→ **Problem**:
In the data below, find every line with the string "algoritmo" and pull it out.

Saved entries:
+ + +

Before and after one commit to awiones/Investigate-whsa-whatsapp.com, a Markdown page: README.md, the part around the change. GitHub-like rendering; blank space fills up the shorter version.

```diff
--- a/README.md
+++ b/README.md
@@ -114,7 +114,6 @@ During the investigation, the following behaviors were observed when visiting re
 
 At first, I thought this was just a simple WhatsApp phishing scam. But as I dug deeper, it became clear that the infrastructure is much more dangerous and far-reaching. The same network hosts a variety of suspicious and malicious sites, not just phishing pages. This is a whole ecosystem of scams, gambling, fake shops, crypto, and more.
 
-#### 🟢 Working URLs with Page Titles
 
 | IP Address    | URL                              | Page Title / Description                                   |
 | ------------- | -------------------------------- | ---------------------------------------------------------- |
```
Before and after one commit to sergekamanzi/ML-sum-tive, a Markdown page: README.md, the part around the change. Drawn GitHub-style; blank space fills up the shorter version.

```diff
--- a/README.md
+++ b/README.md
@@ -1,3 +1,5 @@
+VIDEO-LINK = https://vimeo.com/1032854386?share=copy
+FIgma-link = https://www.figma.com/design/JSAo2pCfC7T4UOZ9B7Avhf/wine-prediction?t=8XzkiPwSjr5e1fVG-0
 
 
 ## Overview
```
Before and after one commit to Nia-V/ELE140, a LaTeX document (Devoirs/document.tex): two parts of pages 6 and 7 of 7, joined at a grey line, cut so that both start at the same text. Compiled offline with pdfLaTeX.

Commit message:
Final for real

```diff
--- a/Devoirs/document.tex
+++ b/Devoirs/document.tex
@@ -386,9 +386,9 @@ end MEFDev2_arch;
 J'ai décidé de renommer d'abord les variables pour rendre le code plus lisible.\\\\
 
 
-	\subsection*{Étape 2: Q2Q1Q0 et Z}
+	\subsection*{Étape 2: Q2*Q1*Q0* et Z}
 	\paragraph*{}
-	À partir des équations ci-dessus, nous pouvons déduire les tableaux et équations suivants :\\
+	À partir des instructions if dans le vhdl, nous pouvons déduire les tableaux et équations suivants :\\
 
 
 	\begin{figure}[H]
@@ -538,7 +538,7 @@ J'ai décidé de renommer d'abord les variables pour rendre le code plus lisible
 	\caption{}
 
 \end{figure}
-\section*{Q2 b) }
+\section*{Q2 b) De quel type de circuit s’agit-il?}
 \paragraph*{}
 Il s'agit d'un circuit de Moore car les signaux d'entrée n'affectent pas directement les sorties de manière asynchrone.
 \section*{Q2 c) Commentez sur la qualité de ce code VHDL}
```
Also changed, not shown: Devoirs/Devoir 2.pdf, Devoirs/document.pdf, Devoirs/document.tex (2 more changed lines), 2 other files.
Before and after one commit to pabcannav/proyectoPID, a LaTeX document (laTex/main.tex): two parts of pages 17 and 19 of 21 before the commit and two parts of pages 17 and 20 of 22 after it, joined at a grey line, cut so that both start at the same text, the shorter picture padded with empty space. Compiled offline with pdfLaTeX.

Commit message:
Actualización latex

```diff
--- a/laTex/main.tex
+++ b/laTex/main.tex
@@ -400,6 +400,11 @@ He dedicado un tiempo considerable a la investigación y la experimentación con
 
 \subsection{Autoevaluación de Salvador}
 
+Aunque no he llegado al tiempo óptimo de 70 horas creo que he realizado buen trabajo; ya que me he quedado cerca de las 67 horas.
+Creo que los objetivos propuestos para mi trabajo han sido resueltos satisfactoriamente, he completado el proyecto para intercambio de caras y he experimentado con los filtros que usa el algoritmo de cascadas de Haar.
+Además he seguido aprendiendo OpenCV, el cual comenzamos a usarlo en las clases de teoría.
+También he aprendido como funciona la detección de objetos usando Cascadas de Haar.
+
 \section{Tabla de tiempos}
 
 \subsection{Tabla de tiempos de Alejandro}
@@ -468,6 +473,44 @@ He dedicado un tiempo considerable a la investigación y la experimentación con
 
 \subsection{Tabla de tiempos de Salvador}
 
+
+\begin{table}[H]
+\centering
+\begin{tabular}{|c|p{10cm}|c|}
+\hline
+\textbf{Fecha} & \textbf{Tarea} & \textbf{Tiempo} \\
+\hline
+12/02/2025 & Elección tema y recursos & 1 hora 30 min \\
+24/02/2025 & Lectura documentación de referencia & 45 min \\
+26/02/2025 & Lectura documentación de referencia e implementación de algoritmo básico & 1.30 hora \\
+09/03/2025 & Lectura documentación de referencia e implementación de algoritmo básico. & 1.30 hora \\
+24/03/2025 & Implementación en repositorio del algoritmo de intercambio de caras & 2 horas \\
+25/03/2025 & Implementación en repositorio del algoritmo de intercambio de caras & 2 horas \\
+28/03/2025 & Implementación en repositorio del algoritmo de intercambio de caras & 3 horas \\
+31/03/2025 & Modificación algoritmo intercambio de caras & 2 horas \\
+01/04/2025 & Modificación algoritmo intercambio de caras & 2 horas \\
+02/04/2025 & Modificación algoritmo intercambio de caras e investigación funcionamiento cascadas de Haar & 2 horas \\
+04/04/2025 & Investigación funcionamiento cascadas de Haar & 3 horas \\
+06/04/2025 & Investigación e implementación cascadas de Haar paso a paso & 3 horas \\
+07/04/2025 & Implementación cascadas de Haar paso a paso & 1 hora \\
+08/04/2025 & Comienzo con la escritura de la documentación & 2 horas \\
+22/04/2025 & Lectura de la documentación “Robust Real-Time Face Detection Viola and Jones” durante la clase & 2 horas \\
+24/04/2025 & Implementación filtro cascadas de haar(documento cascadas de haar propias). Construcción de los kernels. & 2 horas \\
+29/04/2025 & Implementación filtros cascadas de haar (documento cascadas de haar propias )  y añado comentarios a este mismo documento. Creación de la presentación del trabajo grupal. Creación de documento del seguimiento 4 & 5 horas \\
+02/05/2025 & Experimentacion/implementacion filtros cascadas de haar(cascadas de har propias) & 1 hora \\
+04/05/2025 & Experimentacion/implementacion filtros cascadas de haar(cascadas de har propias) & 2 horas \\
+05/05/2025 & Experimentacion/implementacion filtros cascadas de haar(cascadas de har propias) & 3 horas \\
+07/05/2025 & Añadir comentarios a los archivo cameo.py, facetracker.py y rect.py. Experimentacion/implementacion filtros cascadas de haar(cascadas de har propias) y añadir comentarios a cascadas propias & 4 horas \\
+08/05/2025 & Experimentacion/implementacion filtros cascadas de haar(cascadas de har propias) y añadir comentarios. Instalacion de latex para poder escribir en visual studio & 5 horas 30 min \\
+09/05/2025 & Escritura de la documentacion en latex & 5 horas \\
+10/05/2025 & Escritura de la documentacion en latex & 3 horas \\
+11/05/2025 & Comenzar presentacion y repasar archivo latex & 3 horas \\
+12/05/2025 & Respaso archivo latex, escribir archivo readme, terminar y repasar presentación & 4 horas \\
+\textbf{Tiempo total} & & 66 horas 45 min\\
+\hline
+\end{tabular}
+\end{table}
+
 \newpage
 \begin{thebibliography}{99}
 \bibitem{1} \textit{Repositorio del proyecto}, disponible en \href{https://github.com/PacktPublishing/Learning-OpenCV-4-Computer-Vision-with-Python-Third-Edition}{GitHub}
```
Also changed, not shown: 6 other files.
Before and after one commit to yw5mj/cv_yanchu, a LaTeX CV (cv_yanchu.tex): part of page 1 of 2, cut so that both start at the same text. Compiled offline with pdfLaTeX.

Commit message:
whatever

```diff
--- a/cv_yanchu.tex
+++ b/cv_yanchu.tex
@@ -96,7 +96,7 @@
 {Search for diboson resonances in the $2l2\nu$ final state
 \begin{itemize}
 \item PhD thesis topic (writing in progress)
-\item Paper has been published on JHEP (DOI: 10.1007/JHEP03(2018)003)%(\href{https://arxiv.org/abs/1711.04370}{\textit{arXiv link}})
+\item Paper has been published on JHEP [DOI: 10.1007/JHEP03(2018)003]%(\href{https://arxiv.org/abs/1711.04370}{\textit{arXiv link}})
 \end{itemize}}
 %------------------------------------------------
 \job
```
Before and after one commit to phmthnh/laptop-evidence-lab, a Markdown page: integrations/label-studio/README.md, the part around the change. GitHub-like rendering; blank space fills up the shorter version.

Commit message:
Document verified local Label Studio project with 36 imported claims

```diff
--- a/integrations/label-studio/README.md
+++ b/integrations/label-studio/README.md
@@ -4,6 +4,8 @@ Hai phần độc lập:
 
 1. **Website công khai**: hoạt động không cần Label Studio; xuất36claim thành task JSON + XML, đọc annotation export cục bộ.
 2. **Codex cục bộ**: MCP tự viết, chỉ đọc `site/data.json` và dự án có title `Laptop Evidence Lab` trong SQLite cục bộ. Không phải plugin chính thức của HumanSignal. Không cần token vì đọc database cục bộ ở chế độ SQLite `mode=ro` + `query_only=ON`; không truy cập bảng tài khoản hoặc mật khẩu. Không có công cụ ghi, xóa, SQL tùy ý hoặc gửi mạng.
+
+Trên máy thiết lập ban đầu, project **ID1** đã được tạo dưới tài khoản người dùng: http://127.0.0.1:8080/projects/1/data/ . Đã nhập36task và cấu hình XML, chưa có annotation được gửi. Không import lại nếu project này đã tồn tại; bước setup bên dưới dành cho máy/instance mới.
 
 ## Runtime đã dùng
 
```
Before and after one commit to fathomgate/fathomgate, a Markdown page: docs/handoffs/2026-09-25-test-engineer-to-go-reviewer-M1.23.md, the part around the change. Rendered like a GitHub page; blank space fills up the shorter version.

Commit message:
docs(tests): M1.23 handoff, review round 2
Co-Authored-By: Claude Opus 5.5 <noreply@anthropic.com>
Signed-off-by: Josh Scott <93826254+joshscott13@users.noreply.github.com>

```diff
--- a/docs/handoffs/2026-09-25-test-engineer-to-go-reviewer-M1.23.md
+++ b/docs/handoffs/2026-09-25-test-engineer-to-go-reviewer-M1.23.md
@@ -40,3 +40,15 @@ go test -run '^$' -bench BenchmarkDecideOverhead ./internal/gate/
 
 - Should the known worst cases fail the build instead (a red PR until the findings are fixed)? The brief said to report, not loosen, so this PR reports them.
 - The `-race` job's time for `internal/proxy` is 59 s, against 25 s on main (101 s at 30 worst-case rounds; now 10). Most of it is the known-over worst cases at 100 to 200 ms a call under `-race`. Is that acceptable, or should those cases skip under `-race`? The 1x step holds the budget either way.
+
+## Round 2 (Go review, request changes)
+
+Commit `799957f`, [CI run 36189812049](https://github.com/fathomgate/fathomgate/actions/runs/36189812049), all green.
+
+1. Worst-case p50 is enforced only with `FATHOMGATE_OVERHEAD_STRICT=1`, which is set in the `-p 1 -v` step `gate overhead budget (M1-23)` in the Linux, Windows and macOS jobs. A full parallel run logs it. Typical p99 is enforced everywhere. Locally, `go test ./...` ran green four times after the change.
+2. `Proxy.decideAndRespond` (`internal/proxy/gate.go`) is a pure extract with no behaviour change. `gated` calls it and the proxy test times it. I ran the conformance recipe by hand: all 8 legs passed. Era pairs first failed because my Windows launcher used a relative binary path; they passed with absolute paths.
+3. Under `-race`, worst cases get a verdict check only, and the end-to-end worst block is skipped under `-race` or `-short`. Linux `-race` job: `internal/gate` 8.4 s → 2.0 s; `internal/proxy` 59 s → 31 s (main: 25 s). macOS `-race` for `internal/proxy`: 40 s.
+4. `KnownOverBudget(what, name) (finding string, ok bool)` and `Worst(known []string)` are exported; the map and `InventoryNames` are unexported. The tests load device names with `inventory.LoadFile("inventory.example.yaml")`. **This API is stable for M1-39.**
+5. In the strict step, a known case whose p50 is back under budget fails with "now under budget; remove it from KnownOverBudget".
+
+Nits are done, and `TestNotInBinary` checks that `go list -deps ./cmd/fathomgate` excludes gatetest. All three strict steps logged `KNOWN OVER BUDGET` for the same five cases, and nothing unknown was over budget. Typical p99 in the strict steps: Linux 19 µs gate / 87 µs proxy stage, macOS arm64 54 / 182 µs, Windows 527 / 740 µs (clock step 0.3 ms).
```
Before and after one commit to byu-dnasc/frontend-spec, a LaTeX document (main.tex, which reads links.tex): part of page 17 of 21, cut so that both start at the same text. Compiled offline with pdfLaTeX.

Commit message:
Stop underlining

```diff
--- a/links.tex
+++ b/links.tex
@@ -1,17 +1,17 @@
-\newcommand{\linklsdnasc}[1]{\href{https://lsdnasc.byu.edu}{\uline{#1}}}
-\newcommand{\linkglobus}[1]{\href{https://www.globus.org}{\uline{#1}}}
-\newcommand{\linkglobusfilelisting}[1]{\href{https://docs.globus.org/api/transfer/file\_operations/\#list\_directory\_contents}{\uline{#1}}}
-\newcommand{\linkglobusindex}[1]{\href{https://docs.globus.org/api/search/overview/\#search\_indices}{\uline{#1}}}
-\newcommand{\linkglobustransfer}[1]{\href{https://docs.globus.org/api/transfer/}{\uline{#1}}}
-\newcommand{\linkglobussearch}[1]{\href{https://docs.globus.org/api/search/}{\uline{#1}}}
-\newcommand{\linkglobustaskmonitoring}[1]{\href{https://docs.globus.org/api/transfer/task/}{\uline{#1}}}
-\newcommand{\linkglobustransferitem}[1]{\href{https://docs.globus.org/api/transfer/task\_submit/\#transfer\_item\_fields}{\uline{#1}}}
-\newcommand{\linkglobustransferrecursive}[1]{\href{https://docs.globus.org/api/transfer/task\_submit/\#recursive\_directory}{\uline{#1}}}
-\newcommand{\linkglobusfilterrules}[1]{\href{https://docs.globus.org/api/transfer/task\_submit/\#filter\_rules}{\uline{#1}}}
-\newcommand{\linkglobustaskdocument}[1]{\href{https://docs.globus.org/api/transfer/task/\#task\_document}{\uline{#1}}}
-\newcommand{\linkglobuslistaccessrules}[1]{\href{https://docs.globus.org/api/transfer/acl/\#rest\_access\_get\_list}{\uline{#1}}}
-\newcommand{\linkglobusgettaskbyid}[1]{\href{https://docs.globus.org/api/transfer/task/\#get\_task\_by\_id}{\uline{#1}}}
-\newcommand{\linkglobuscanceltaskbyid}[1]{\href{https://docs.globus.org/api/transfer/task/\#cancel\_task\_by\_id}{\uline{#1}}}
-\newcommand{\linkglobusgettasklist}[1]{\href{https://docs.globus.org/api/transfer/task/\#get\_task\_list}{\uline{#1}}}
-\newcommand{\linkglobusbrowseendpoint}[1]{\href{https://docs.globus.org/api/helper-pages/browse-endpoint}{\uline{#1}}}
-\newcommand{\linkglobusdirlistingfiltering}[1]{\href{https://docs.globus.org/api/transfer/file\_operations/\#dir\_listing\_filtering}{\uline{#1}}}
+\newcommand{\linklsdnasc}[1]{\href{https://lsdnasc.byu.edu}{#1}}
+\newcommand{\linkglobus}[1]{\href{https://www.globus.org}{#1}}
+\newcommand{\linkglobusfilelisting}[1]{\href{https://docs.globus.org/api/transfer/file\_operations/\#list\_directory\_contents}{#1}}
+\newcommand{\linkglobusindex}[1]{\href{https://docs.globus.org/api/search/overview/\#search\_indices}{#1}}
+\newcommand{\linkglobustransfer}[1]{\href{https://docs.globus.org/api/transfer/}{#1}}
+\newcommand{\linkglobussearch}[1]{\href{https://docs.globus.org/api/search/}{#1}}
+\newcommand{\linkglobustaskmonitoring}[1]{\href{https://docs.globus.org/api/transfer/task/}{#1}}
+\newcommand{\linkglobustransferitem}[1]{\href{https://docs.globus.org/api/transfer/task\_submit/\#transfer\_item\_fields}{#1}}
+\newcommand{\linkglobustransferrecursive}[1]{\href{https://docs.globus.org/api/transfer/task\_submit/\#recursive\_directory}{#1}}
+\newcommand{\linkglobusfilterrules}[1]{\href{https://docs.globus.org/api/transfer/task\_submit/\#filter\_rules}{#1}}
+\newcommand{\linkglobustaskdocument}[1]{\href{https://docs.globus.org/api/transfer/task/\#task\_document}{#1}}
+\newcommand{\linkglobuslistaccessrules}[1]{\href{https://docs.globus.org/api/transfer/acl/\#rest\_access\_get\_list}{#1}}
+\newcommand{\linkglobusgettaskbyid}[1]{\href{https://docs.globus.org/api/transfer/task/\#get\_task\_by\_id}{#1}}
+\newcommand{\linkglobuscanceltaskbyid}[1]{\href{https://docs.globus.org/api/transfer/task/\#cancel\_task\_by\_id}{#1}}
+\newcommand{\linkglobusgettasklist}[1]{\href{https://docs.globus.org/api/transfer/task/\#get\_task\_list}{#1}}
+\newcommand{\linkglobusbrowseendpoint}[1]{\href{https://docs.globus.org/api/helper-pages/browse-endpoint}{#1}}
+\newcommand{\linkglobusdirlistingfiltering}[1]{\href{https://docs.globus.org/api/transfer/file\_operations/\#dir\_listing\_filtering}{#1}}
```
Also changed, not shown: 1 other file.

+ + +

→ **Written response**:
+Creo que los objetivos propuestos para mi trabajo han sido resueltos satisfactoriamente, he completado el proyecto para intercambio de caras y he experimentado con los filtros que usa el algoritmo de cascadas de Haar.
+26/02/2025 & Lectura documentación de referencia e implementación de algoritmo básico & 1.30 hora \\
+09/03/2025 & Lectura documentación de referencia e implementación de algoritmo básico. & 1.30 hora \\
+24/03/2025 & Implementación en repositorio del algoritmo de intercambio de caras & 2 horas \\
+25/03/2025 & Implementación en repositorio del algoritmo de intercambio de caras & 2 horas \\
+28/03/2025 & Implementación en repositorio del algoritmo de intercambio de caras & 3 horas \\
+31/03/2025 & Modificación algoritmo intercambio de caras & 2 horas \\
+01/04/2025 & Modificación algoritmo intercambio de caras & 2 horas \\
+02/04/2025 & Modificación algoritmo intercambio de caras e investigación funcionamiento cascadas de Haar & 2 horas \\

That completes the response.